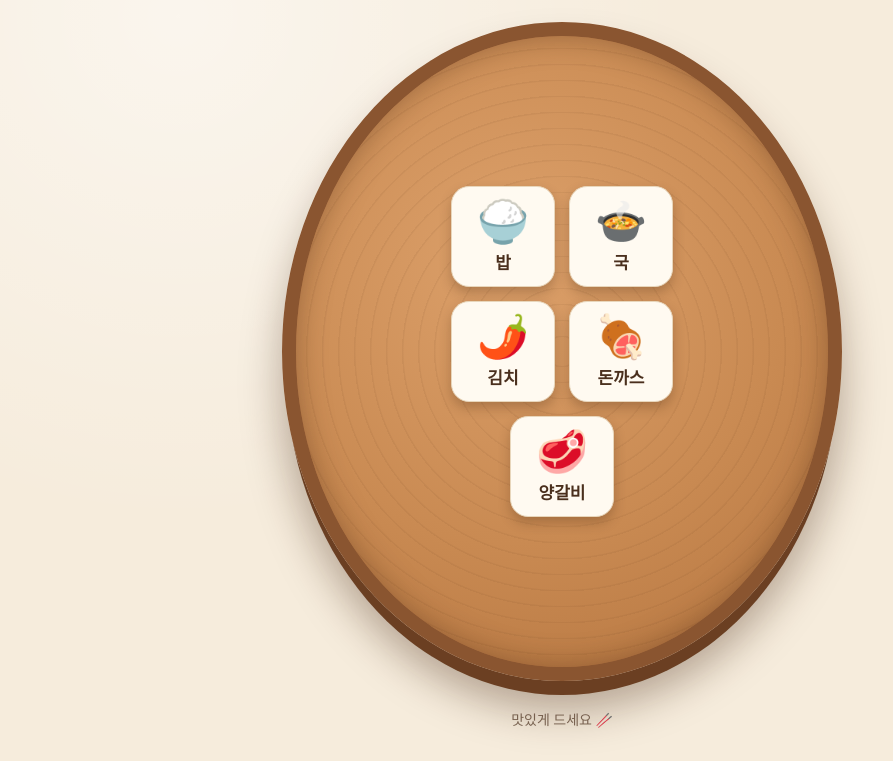
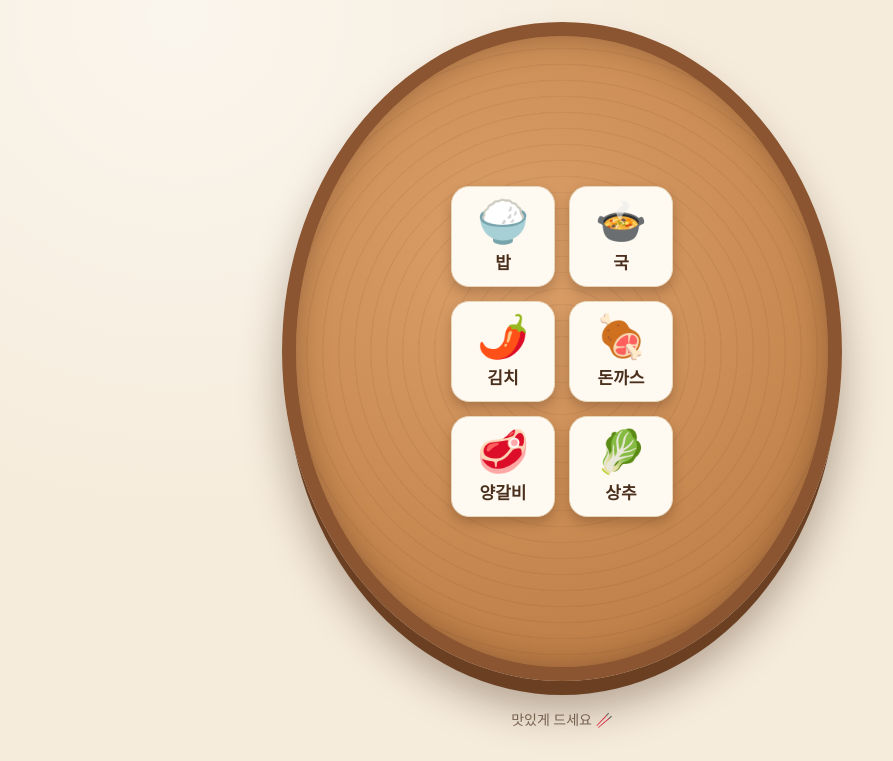
Before and after one commit to Hyeonha1031-RN/bapsang-02, a plain HTML site: page index.html in a window 1280 px wide. Shown: the part 115-876 px from the top of the page, without its empty margins (78-971 px from the left). Drawn offline with Linux system fonts and the light colour scheme.

Commit message:
상추 추가

```diff
--- a/index.html
+++ b/index.html
@@ -125,6 +125,7 @@
       <li data-emoji="🌶️">김치</li>
       <li data-emoji="🍖">돈까스</li>
       <li data-emoji="🥩">양갈비</li>
+      <li data-emoji="🥬">상추</li>
     </ul>
   </div>
 
```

▶ _WHAT YOU NEED TO DO_
Search the data and copy each line containing "html".

▶ _RESPONSE TO THIS TASK_
Before and after one commit to Hyeonha1031-RN/bapsang-02, a plain HTML site: page index.html in a window 1280 px wide. Shown: the part 115-876 px from the top of the page, without its empty margins (78-971 px from the left). Drawn offline with Linux system fonts and the light colour scheme.
--- a/index.html
+++ b/index.html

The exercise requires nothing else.